National Tree Week
National Tree Week is the UK’s largest annual tree celebration, marking the start of the winter tree planting season (November to March each year). This year, it’s taking place from the 28th November to the 6th December and our Forest School students have been marking the occasion by ‘finding their tree’.
How do you feel?
No, we are not talking about if you are happy today, we are looking at really how we feel, the textures, smells and sounds and, what better thing to get a feel of during National Tree week, than the woodland around us. Our Exeter Forest School participants have been looking at how they feel by getting up close to our woodland. On Friday great fun was had by all as in pairs the children worked together to take notice of the gnarls and brush up on their barks. Blindfolded, the first player was led to a tree and given time to explore it using all their senses except their sight. After being led back to the group they removed the blindfold and had to find their tree in the woodland.

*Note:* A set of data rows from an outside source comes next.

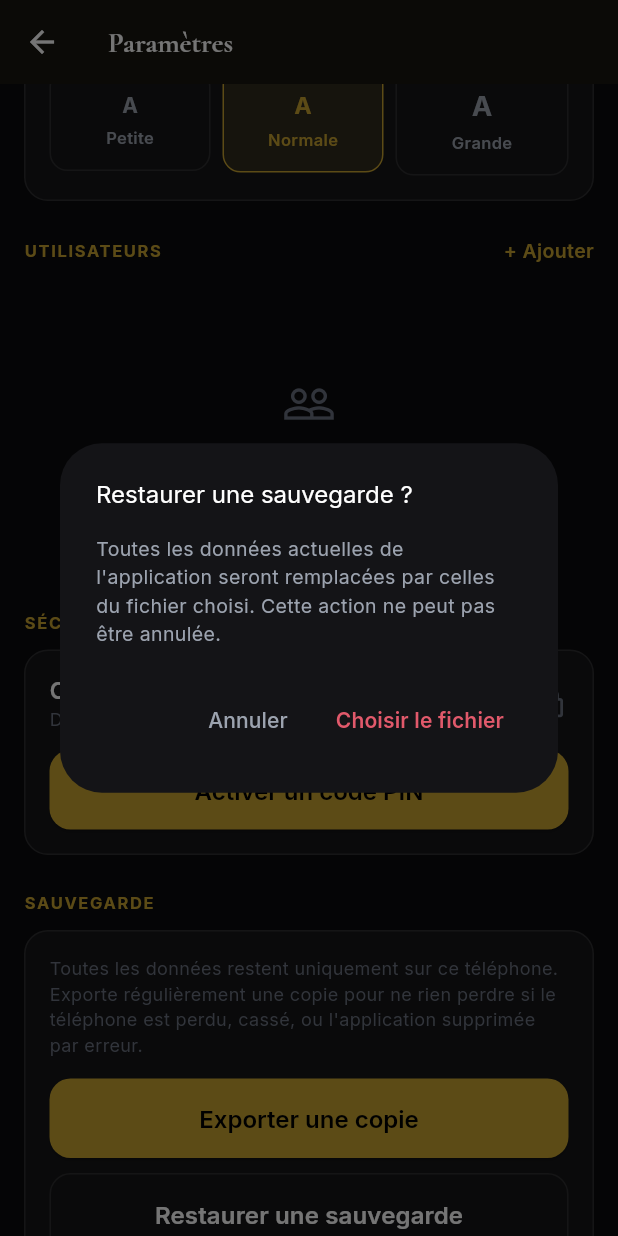
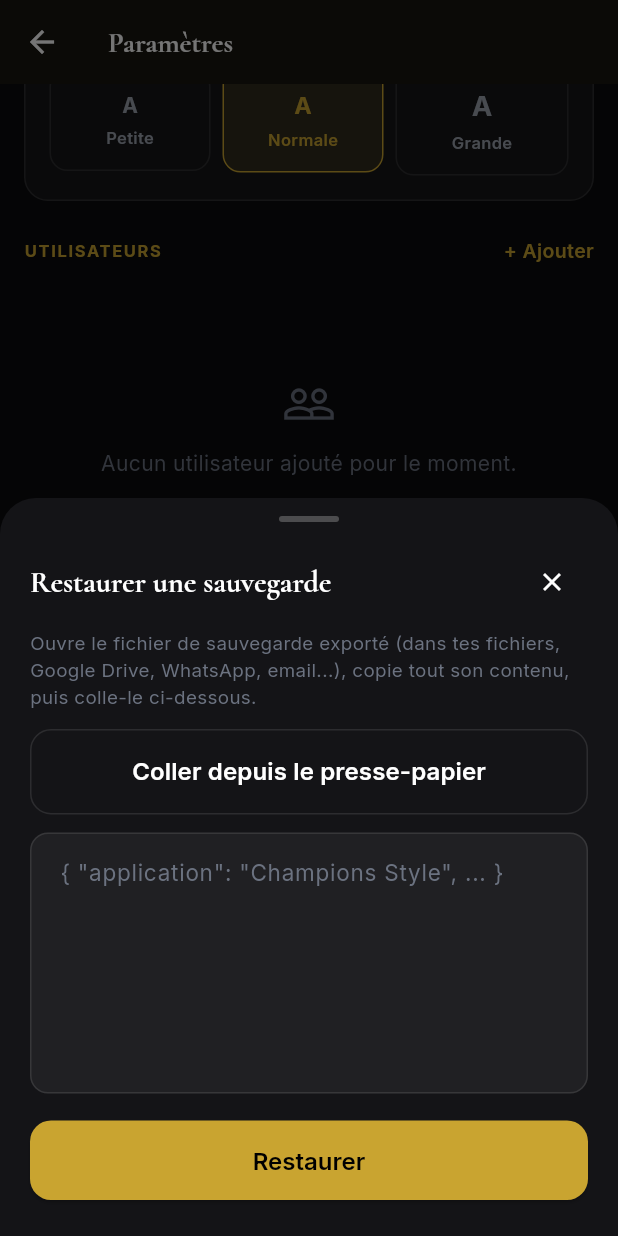
Before and after one commit to traoreboubacar7073-lang/champion-style-Mobile-, a Flutter app: the ParametresScreen screen opened directly, scrolled down 576 dp, after a tap on "Restaurer une sauvegarde", on a phone screen of 412 x 824 dp. Run offline on Flutter 3.47's test engine with Material 3 defaults, Android fonts, the phone set to English and light mode, and no system bars; our stand-ins replace google_fonts, image_picker, pdf, printing, share_plus, sqflite; accounts and stored records are empty.

```diff
--- a/lib/screens/parametres_screen.dart
+++ b/lib/screens/parametres_screen.dart
@@ -1,4 +1,5 @@
 import 'package:flutter/material.dart';
+import 'package:flutter/services.dart' show Clipboard;
 import '../data/repository.dart';
 import '../models/utilisateur.dart';
 import '../theme/app_theme.dart';
@@ -66,35 +67,11 @@ class _ParametresScreenState extends State<ParametresScreen> {
   }
 
   Future<void> _restaurerSauvegarde() async {
-    final confirme = await showDialog<bool>(
-      context: context,
-      builder: (ctx) => AlertDialog(
-        backgroundColor: context.isDark ? AppColors.surface : AppColors.surfaceLightMode,
-        title: Text('Restaurer une sauvegarde ?', style: TextStyle(color: context.textPrimary, fontSize: 16)),
-        content: Text(
-          "Toutes les données actuelles de l'application seront remplacées par celles du fichier choisi. Cette action ne peut pas être annulée.",
-          style: TextStyle(color: context.textMuted, fontSize: 13),
-        ),
-        actions: [
-          TextButton(onPressed: () => Navigator.pop(ctx, false), child: Text('Annuler', style: TextStyle(color: context.textMuted))),
-          TextButton(onPressed: () => Navigator.pop(ctx, true), child: const Text('Choisir le fichier', style: TextStyle(color: AppColors.rose, fontWeight: FontWeight.w600))),
-        ],
-      ),
+    await showAppBottomSheet(
+      context,
+      title: 'Restaurer une sauvegarde',
+      child: _RestaurationForm(onSuccess: () { Navigator.of(context).pop(); _load(); }),
     );
-    if (confirme != true) return;
-    setState(() => _sauvegardeEnCours = true);
-    try {
-      final reussi = await BackupService.choisirEtRestaurer();
-      if (!mounted) return;
-      if (reussi) {
-        ScaffoldMessenger.of(context).showSnackBar(const SnackBar(content: Text('Sauvegarde restaurée avec succès.'), backgroundColor: AppColors.deepGreen));
-        _load();
-      }
-    } catch (_) {
-      if (mounted) ScaffoldMessenger.of(context).showSnackBar(const SnackBar(content: Text("Ce fichier n'a pas pu être lu — vérifie que c'est bien une sauvegarde Champions Style.")));
-    } finally {
-      if (mounted) setState(() => _sauvegardeEnCours = false);
-    }
   }
 
   void _ouvrirGestionPin({required bool creation}) async {
@@ -502,3 +479,97 @@ class _InfoRow extends StatelessWidget {
     );
   }
 }
+
+/// Fenêtre de restauration — l'utilisateur colle le contenu texte du
+/// fichier de sauvegarde exporté précédemment (ouvert dans n'importe
+/// quelle application de fichiers/notes/email, puis copié).
+class _RestaurationForm extends StatefulWidget {
+  final VoidCallback onSuccess;
+  const _RestaurationForm({required this.onSuccess});
+
+  @override
+  State<_RestaurationForm> createState() => _RestaurationFormState();
+}
+
+class _RestaurationFormState extends State<_RestaurationForm> {
+  final _texteCtrl = TextEditingController();
+  bool _enCours = false;
+  String? _erreur;
+
+  @override
+  void dispose() {
+    _texteCtrl.dispose();
+    super.dispose();
+  }
+
+  Future<void> _collerDepuisPressePapier() async {
+    final data = await Clipboard.getData('text/plain');
+    if (data?.text != null) {
+      setState(() => _texteCtrl.text = data!.text!);
+    }
+  }
+
+  Future<void> _confirmerEtRestaurer() async {
+    final confirme = await showDialog<bool>(
+      context: context,
+      builder: (ctx) => AlertDialog(
+        backgroundColor: context.isDark ? AppColors.surface : AppColors.surfaceLightMode,
+        title: Text('Restaurer cette sauvegarde ?', style: TextStyle(color: context.textPrimary, fontSize: 16)),
+        content: Text(
+          "Toutes les données actuelles de l'application seront remplacées par celles-ci. Cette action ne peut pas être annulée.",
+          style: TextStyle(color: context.textMuted, fontSize: 13),
+        ),
+        actions: [
+          TextButton(onPressed: () => Navigator.pop(ctx, false), child: Text('Annuler', style: TextStyle(color: context.textMuted))),
+          TextButton(onPressed: () => Navigator.pop(ctx, true), child: const Text('Restaurer', style: TextStyle(color: AppColors.rose, fontWeight: FontWeight.w600))),
+        ],
+      ),
+    );
+    if (confirme != true) return;
+
+    setState(() { _enCours = true; _erreur = null; });
+    try {
+      final reussi = await BackupService.restaurerDepuisTexte(_texteCtrl.text);
+      if (!mounted) return;
+      if (reussi) {
+        ScaffoldMessenger.of(context).showSnackBar(const SnackBar(content: Text('Sauvegarde restaurée avec succès.'), backgroundColor: AppColors.deepGreen));
+        widget.onSuccess();
+      }
+    } catch (_) {
+      setState(() => _erreur = "Ce contenu n'a pas pu être lu — vérifie qu'il s'agit bien d'une sauvegarde Champions Style complète.");
+    } finally {
+      if (mounted) setState(() => _enCours = false);
+    }
+  }
+
+  @override
+  Widget build(BuildContext context) {
+    return Column(
+      crossAxisAlignment: CrossAxisAlignment.start,
+      children: [
+        Text(
+          "Ouvre le fichier de sauvegarde exporté (dans tes fichiers, Google Drive, WhatsApp, email...), copie tout son contenu, puis colle-le ci-dessous.",
+          style: TextStyle(color: context.textFaint, fontSize: 12.5),
+        ),
+        const SizedBox(height: 12),
+        GhostButton(label: 'Coller depuis le presse-papier', onPressed: _collerDepuisPressePapier),
+        const SizedBox(height: 12),
+        TextField(
+          controller: _texteCtrl,
+          maxLines: 8,
+          style: TextStyle(color: context.textPrimary, fontSize: 12),
+          decoration: const InputDecoration(hintText: '{ "application": "Champions Style", ... }'),
+        ),
+        if (_erreur != null) ...[
+          const SizedBox(height: 8),
+          Text(_erreur!, style: const TextStyle(color: AppColors.rose, fontSize: 12)),
+        ],
+        const SizedBox(height: 18),
+        if (_enCours)
+          const Center(child: CircularProgressIndicator(color: AppColors.gold))
+        else
+          GoldButton(label: 'Restaurer', onPressed: _confirmerEtRestaurer),
+      ],
+    );
+  }
+}
```
Also changed, not shown: lib/services/backup_service.dart (+11 -10 lines), pubspec.yaml (+4 -11 lines).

Embracing All 5 Senses
They were encouraged to take notice of the textures, the soft mosses on the trunks, the sharp tiny twigs of saplings or the large wide bases of ancient oaks with ravines of bark cascading to the floor. The smells of each tree, distinct from each other. Reaching high to find the first branches or bending low to feel the roots descending into the soil surface. Opening their arms wide to embrace their static friend from a timber hug.
Looking at the Origins
Originally called “Plant a Tree in ‘73” and launched in (obviously) 1973 in response to Dutch Elm Disease, National Tree Week is the UK’s largest tree celebration and gives communities and schools the chance to do something positive for their local area. Many schools hold Tree Dressing days where local children come together to decorate and say thank you to the trees. Most of us notice the trees in spring when their beauty shines out with new leaves and blossom, but they work hard all year round removing emissions from the atmosphere and giving us oxygen to breathe. They protect from flooding, prevent erosion, maintain biodiversity and boost mental wellbeing. Did you know that just one mature oak tree can be home to as many as 500 different species!
Judging from the smiles and cries of excitement on discovering “their tree”, our cohort certainly relished their day amongst the branches and leaf litter. Not everyone can get out to plant a tree but this week can help to encourage all of us to be more aware of the environment around us and how together we can sustain it for future generations.
Playing Our Part
Here at The Outdoors Group we are committed to walking the walk, not just talking the talk and are passionate about tree planting. Over the last decade, we have planted thousands of trees across our Forest School sites in Devon. Last year, we collaborated with The Woodland Trust who sent us a huge delivery of trees which were planted primarily at our sites in Shillingford and Okehampton, to try and help counter the ash dieback some of our trees (particularly at Exeter) were experiencing. We felt that this wasn’t quite enough though and have committed to getting every primary school aged child in Devon to plant a tree over the next few years. This exciting venture, termed fittingly The Tree Project, will be launched next year and we already have some schools on board to be our first partners with this. The importance of trees cannot be stated enough so we hope that you will join in with us celebrating this week, whether that be by getting involved in some tree planting yourself (find out how you can take part here) or simply taking a walk in your local woodlands to appreciate your favourite trees!
Author: Liz Slade, Director Support + Forest School Administrator
Date: Saturday 28th November 2020